The opening scene as originally scripted actually matched up properly with the ending of Evil Dead II, with Ash being immediately hailed by the knights as the 'hero from the sky'. The familiar moment is followed by a skeptical Arthur arriving onto the scene, cutting Ash with his sword as proof that he's not the true hero, because "the one written in the Book would not bleed". When it's suggested that Ash be thrown into the pit as a test of his skill, he runs away, leading to an extended fight scene which ends with him being defeated and, as in the final version, enslaved.

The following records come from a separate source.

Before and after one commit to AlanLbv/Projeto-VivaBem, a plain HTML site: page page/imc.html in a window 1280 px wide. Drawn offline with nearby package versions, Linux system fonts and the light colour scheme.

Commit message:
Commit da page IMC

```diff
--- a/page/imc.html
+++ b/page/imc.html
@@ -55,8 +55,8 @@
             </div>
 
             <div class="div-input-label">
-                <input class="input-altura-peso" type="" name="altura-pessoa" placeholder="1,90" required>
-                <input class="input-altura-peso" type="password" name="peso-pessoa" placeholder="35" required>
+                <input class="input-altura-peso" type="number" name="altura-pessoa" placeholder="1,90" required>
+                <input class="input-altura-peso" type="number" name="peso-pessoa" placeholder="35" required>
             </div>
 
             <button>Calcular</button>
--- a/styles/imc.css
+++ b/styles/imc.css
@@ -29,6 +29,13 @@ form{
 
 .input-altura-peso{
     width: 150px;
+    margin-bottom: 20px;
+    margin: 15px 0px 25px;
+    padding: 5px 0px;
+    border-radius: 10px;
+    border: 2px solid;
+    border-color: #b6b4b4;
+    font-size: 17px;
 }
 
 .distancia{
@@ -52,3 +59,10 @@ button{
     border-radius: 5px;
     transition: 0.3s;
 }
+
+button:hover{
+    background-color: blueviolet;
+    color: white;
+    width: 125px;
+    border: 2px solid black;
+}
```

The "Yo, she-bitch!" scene was written to be far more elaborate, with the battle being set in an ancient ruin in which the Deadite would fight back by knocking down the crumbling pillars. Preparations for the scene began, with all of the miniatures already constructed, but as filming went on and the budget tightened up, it was decided to cut the scene down and simplify it.
Charles Napier was supposed to play Ash's boss at S-Mart, but the part was cut.
Approval of God: Bruce Campbell likes the 1992 Dark Horse comic adaptation. Although if asked about the Dynamite Entertainment Army comics, he'll discuss his disapproval of them and how it isn't right that film studios can give someone else the rights to a series and do what they want with it without his or Sam Raimi's approval.